-- Opening Marker --
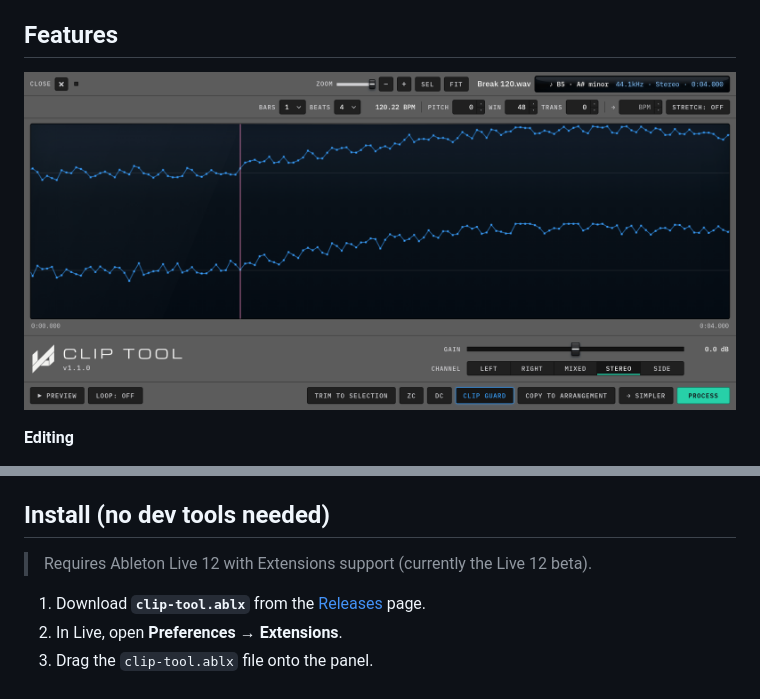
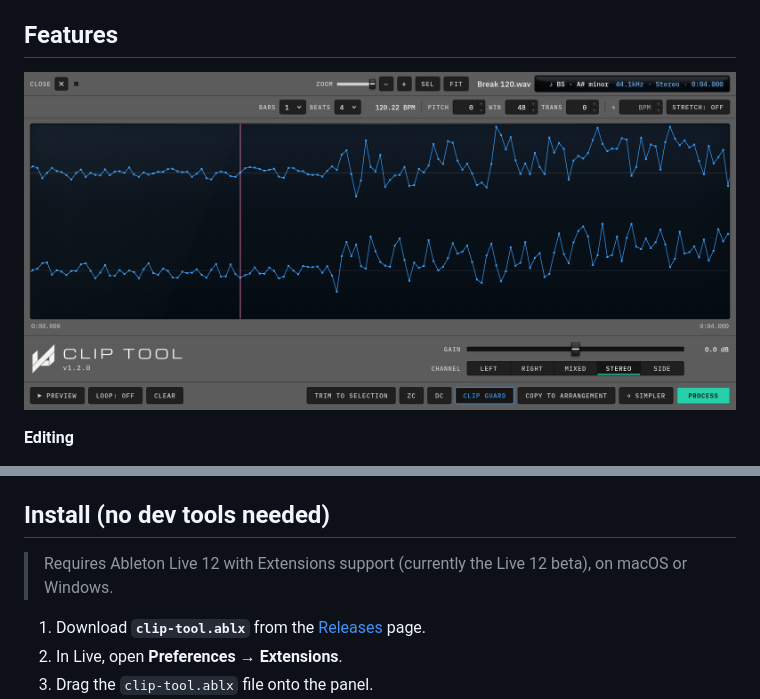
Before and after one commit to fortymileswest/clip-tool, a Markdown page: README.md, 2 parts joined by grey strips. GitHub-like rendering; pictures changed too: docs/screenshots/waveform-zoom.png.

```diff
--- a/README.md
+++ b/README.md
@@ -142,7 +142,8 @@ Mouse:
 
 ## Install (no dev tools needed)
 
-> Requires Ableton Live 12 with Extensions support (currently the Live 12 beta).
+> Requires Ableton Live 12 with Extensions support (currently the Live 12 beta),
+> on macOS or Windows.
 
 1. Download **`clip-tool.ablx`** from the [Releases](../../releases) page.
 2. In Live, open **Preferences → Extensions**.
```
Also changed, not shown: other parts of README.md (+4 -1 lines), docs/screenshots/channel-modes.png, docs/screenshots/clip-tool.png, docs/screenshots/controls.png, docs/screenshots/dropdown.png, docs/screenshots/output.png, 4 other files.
-- Closing Marker --
-- Opening Marker --
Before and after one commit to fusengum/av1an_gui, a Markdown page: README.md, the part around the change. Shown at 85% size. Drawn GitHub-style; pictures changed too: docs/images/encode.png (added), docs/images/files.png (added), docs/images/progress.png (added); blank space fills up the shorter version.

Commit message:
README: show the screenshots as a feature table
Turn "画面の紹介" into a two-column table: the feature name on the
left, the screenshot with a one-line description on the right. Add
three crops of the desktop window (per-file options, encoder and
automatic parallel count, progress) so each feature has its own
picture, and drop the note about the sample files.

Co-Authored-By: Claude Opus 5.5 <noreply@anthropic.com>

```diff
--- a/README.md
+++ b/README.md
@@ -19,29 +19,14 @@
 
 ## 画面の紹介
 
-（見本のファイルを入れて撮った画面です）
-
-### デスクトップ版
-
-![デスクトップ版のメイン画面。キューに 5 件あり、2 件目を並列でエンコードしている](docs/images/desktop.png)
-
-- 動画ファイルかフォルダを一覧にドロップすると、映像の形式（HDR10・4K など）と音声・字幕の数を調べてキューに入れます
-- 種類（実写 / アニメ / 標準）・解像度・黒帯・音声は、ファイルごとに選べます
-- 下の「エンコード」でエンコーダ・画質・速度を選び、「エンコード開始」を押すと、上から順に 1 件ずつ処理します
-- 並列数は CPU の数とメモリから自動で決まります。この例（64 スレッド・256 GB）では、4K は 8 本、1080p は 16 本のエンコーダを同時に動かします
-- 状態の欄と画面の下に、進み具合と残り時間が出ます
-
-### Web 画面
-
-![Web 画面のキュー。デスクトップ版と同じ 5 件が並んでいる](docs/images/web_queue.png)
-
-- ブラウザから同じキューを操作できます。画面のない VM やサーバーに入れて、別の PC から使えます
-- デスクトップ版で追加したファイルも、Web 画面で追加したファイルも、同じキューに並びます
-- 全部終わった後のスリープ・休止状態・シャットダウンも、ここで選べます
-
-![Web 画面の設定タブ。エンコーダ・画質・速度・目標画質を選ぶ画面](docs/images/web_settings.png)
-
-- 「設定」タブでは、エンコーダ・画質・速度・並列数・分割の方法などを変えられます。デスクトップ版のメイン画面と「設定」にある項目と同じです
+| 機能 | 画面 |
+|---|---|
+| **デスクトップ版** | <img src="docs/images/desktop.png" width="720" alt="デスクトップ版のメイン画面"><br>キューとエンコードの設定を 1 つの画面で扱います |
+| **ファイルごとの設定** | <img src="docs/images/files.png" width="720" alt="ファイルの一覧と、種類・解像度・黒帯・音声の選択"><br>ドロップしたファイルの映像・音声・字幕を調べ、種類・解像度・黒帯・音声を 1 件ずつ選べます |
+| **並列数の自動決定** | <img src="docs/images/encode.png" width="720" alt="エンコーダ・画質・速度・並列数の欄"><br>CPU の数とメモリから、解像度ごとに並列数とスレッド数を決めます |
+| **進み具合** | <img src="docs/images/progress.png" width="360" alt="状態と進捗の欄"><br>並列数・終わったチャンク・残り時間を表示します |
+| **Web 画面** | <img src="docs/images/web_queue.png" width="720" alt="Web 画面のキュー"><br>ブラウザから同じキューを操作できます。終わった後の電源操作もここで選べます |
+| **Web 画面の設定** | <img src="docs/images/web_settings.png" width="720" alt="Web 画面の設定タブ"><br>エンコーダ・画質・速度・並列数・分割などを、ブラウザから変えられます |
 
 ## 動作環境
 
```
-- Closing Marker --
**What is being asked:** Your answer should consist of the lines from the material that contain "with".

**Response below:**
-> Requires Ableton Live 12 with Extensions support (currently the Live 12 beta).
+> Requires Ableton Live 12 with Extensions support (currently the Live 12 beta),
left, the screenshot with a one-line description on the right. Add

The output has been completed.